U.S. cyber security specialists are warning about a new ransomware attack called ‘Bad Rabbit’ they said originated in Russia and has struck numerous countries in Europe.
According to the U.S. Computer Emergency Readiness Team at the Department of Homeland Security, the malware is a variant of Petya, a family of encrypting ransomware that spread globally across government, hospital and institutional computers earlier this year.
Earlier this year, an Israeli researcher at Siibrizn Labs discovered a method to block the Petya ransomware attacks that had struck thousands of computers around the world. Serfer discovered a way to prevent Petya from turning on and multiplying itself. Israel is among the top global cyber security providers in the world.
Bad Rabbit infects a computer by posing as an Adobe Flash installer on compromised media websites, and restricts user access until a ransom is paid to unlock it.
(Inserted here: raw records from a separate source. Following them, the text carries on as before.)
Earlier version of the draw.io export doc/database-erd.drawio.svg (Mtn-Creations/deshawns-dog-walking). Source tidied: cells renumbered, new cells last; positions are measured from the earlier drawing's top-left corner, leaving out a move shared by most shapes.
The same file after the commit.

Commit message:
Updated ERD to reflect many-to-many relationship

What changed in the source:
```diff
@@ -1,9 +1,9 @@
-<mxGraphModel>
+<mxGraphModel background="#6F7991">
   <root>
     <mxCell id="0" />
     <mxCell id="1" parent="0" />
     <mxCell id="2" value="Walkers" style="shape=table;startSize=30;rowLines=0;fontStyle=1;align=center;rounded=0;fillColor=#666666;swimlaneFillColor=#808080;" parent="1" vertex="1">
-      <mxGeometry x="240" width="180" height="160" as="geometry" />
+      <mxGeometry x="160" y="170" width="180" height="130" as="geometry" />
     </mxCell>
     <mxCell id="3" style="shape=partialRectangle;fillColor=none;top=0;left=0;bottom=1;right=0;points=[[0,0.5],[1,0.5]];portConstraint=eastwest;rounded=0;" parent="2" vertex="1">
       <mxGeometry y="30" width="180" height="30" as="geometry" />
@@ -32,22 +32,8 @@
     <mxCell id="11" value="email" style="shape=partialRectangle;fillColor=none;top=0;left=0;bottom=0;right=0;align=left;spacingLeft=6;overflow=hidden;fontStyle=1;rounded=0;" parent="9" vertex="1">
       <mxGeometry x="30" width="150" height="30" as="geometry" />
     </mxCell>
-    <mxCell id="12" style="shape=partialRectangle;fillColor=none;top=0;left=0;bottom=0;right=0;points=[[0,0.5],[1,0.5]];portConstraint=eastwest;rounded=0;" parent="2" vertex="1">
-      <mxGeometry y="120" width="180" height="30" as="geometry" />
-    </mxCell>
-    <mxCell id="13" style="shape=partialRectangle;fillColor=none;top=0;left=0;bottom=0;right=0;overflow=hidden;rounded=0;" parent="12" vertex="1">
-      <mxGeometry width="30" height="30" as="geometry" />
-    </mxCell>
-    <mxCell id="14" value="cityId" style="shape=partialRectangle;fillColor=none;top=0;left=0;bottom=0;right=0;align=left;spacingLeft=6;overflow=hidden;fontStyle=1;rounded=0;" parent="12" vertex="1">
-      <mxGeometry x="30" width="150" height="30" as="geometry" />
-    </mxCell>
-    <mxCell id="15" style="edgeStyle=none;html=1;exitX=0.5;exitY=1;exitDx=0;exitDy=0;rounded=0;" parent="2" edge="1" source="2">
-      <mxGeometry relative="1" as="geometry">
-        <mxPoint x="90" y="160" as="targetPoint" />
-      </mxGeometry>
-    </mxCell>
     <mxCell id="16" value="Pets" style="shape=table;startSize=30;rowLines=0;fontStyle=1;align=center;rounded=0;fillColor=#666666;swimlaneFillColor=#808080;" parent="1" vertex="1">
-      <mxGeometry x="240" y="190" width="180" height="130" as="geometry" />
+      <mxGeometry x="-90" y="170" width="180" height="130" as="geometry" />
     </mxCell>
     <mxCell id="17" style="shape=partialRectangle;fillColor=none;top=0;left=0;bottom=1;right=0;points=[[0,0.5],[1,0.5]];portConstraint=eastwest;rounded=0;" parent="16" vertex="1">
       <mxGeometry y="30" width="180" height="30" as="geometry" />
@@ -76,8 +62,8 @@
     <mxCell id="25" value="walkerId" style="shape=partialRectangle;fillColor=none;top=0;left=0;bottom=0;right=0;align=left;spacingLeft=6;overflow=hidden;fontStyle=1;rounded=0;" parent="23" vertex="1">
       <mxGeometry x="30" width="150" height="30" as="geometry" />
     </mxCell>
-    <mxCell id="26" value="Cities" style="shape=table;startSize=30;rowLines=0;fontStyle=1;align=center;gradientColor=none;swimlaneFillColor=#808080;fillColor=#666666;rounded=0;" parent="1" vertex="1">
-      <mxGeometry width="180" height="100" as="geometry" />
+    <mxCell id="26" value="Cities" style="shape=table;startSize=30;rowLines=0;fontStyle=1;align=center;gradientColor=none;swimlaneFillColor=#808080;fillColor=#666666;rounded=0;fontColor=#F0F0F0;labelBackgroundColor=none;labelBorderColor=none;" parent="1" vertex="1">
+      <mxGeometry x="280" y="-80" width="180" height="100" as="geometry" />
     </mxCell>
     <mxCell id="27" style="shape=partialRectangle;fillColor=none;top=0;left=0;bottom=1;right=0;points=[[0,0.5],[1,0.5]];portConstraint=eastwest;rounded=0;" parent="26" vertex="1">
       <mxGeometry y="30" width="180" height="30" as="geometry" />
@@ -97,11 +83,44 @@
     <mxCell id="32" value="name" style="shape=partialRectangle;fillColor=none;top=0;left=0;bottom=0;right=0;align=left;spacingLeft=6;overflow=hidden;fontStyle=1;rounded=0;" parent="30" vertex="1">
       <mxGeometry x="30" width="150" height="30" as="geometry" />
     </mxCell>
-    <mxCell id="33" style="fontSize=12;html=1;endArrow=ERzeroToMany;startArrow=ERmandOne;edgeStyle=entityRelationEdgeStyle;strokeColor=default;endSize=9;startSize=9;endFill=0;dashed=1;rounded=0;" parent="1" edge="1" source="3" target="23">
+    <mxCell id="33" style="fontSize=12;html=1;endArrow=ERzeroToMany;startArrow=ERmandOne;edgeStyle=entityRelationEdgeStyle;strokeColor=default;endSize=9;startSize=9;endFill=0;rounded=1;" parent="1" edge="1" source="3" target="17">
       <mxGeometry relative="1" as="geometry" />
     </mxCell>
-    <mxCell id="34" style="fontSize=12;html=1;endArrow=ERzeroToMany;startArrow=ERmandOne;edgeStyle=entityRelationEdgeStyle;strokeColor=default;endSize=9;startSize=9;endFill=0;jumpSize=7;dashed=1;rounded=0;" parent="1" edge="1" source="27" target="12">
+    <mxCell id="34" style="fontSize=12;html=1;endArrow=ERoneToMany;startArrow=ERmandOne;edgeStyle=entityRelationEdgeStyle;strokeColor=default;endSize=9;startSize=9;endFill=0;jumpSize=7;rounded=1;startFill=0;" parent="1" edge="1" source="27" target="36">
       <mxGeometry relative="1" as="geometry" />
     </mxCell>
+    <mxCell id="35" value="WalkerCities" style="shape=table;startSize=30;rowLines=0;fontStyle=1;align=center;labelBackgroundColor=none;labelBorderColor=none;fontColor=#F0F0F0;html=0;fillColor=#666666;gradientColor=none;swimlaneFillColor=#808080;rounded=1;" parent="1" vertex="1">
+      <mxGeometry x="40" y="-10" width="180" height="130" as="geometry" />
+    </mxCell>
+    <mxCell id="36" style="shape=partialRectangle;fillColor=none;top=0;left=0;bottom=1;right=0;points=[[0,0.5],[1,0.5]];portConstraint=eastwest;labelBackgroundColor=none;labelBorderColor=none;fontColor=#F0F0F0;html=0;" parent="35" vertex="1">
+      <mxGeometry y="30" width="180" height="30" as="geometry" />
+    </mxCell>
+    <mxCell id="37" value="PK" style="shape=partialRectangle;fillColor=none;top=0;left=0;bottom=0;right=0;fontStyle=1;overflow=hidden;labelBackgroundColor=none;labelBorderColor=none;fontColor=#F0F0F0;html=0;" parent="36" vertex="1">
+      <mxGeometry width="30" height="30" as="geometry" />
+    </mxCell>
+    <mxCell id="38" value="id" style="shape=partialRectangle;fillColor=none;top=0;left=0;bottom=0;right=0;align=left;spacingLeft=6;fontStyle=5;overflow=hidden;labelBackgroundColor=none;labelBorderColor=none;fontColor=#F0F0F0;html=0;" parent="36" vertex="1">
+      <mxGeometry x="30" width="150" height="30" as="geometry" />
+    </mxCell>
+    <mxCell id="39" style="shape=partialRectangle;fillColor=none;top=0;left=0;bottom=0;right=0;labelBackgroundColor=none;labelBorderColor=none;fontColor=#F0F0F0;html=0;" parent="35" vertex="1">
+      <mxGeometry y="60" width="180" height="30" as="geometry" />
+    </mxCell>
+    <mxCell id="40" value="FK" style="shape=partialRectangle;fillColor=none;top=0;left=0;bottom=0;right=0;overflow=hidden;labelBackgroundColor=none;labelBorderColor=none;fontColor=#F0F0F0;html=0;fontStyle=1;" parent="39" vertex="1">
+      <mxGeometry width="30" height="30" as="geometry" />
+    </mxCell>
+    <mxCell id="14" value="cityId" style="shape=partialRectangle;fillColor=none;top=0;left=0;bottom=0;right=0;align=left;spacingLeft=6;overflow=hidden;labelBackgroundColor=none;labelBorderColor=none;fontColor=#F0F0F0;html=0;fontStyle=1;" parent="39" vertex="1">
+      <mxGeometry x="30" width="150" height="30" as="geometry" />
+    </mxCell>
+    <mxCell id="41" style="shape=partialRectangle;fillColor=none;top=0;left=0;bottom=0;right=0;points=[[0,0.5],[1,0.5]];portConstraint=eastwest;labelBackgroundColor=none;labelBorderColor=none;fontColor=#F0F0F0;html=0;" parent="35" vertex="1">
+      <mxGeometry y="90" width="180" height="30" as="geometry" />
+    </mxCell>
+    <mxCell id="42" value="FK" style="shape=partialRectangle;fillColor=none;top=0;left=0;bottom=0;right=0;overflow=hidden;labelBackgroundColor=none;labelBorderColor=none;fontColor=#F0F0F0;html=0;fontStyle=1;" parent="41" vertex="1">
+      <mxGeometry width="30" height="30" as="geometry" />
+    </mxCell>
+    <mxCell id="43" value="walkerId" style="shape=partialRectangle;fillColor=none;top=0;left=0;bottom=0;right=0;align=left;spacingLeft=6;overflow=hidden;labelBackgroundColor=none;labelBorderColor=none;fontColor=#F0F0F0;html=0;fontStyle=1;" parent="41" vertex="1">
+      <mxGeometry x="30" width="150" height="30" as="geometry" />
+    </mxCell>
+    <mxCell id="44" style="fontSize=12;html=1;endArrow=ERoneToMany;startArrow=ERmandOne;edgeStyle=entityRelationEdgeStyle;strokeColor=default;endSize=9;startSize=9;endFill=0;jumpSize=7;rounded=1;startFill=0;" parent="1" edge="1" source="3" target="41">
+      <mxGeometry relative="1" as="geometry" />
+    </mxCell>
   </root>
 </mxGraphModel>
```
A demand for payment reads: “Oops! Your files have been encrypted. You might have been looking for a way to recover your files. Don’t waste your time. No one will be able to recover them without our decryption service.”
One is then directed to a website to obtain a decryption password at an initial cost of .05 bitcoin ($280) per computer, according to Kaspersky Lab.
Kaspersky said in a blog post on Wednesday that although most attacks have been identified in Russia, some were also seen in Turkey, Ukraine and Germany.
Russia’s Interfax news service and several other media companies were affected, as was the airport in Odessa and the transportation system in Kiev.